Dataset entries
══════

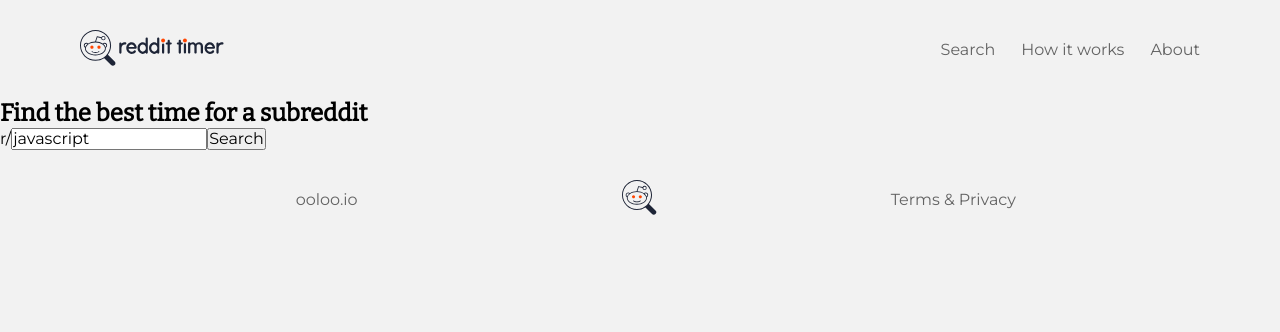
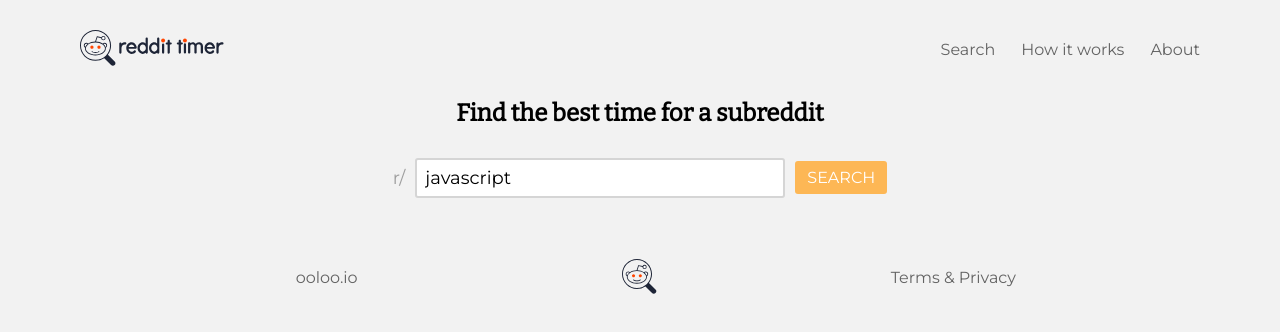
Before and after one commit to ooloo-io/reddit-timer-react-AjeaSmith, a React (Create React App) app: page /search/javascript in a window 1280 px wide. Shown: the top 332 px of the page. Built offline with nearby package versions, Linux system fonts and the light colour scheme.

Commit message:
added form styles

```diff
--- a/src/components/Search/Search.js
+++ b/src/components/Search/Search.js
@@ -1,8 +1,8 @@
 import React, { useState } from 'react';
-
+import * as S from './Search.style';
 /* eslint-disable react/prop-types */
+/* eslint-disable jsx-a11y/label-has-associated-control */
 const Search = ({ history }) => {
-  console.log(history);
   const [value, setValue] = useState('javascript');
   const onInputChange = (event) => {
     setValue(event.target.value);
@@ -12,24 +12,23 @@
     history.push(`/search/${value}`);
   };
   return (
-    <section>
+    <S.Wrapper>
       <h2>Find the best time for a subreddit</h2>
-      <form onSubmit={onSubmit}>
-        <div className="form-wrapper">
-          <label htmlFor="reddit">
+      <S.Form onSubmit={onSubmit}>
+        {/* eslint-disable-next-line jsx-a11y/label-has-associated-control */}
+        <S.FormLabel htmlFor="reddit">
           r/
-            <input
+          <S.FormInput
             value={value}
             id="reddit"
             name="reddit"
             type="text"
             onChange={onInputChange}
           />
-          </label>
-          <button type="submit">Search</button>
-        </div>
-      </form>
-    </section>
+        </S.FormLabel>
+        <S.FormButton type="submit">Search</S.FormButton>
+      </S.Form>
+    </S.Wrapper>
   );
 };
 
--- /dev/null
+++ b/src/components/Search/Search.style.js
@@ -0,0 +1,35 @@
+import styled from 'styled-components';
+
+export const Wrapper = styled.section`
+  display: flex;
+  flex-direction: column;
+  align-items: center;
+`;
+
+export const Form = styled.form`
+  display: flex;
+  align-items: center;
+`;
+
+export const FormInput = styled.input`
+  margin: 30px 10px;
+  padding: 8px;
+  width: 370px;
+  border: 2px solid #d5d5d5;
+  border-radius: 3px;
+`;
+
+export const FormLabel = styled.label`
+  color: #9e9e9e;
+  font-size: 18px;
+`;
+
+export const FormButton = styled.button`
+  background: #fdb755;
+  border: none;
+  height: 33px;
+  width: 92px;
+  text-transform: uppercase;
+  color: white;
+  border-radius: 3px;
+`;
```
Lines whose indentation alone changed are shown as unchanged.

══════

[EXERCISE DIRECTIONS]
Retype each record exactly as it appears above and drop the images.

[RESULT OF THE TASK]
Before and after one commit to ooloo-io/reddit-timer-react-AjeaSmith, a React (Create React App) app: page /search/javascript in a window 1280 px wide. Shown: the top 332 px of the page. Built offline with nearby package versions, Linux system fonts and the light colour scheme.

Commit message:
added form styles

```diff
--- a/src/components/Search/Search.js
+++ b/src/components/Search/Search.js
@@ -1,8 +1,8 @@
 import React, { useState } from 'react';
-
+import * as S from './Search.style';
 /* eslint-disable react/prop-types */
+/* eslint-disable jsx-a11y/label-has-associated-control */
 const Search = ({ history }) => {
-  console.log(history);
   const [value, setValue] = useState('javascript');
   const onInputChange = (event) => {
     setValue(event.target.value);
@@ -12,24 +12,23 @@
     history.push(`/search/${value}`);
   };
   return (
-    <section>
+    <S.Wrapper>
       <h2>Find the best time for a subreddit</h2>
-      <form onSubmit={onSubmit}>
-        <div className="form-wrapper">
-          <label htmlFor="reddit">
+      <S.Form onSubmit={onSubmit}>
+        {/* eslint-disable-next-line jsx-a11y/label-has-associated-control */}
+        <S.FormLabel htmlFor="reddit">
           r/
-            <input
+          <S.FormInput
             value={value}
             id="reddit"
             name="reddit"
             type="text"
             onChange={onInputChange}
           />
-          </label>
-          <button type="submit">Search</button>
-        </div>
-      </form>
-    </section>
+        </S.FormLabel>
+        <S.FormButton type="submit">Search</S.FormButton>
+      </S.Form>
+    </S.Wrapper>
   );
 };
 
--- /dev/null
+++ b/src/components/Search/Search.style.js
@@ -0,0 +1,35 @@
+import styled from 'styled-components';
+
+export const Wrapper = styled.section`
+  display: flex;
+  flex-direction: column;
+  align-items: center;
+`;
+
+export const Form = styled.form`
+  display: flex;
+  align-items: center;
+`;
+
+export const FormInput = styled.input`
+  margin: 30px 10px;
+  padding: 8px;
+  width: 370px;
+  border: 2px solid #d5d5d5;
+  border-radius: 3px;
+`;
+
+export const FormLabel = styled.label`
+  color: #9e9e9e;
+  font-size: 18px;
+`;
+
+export const FormButton = styled.button`
+  background: #fdb755;
+  border: none;
+  height: 33px;
+  width: 92px;
+  text-transform: uppercase;
+  color: white;
+  border-radius: 3px;
+`;
```
Lines whose indentation alone changed are shown as unchanged.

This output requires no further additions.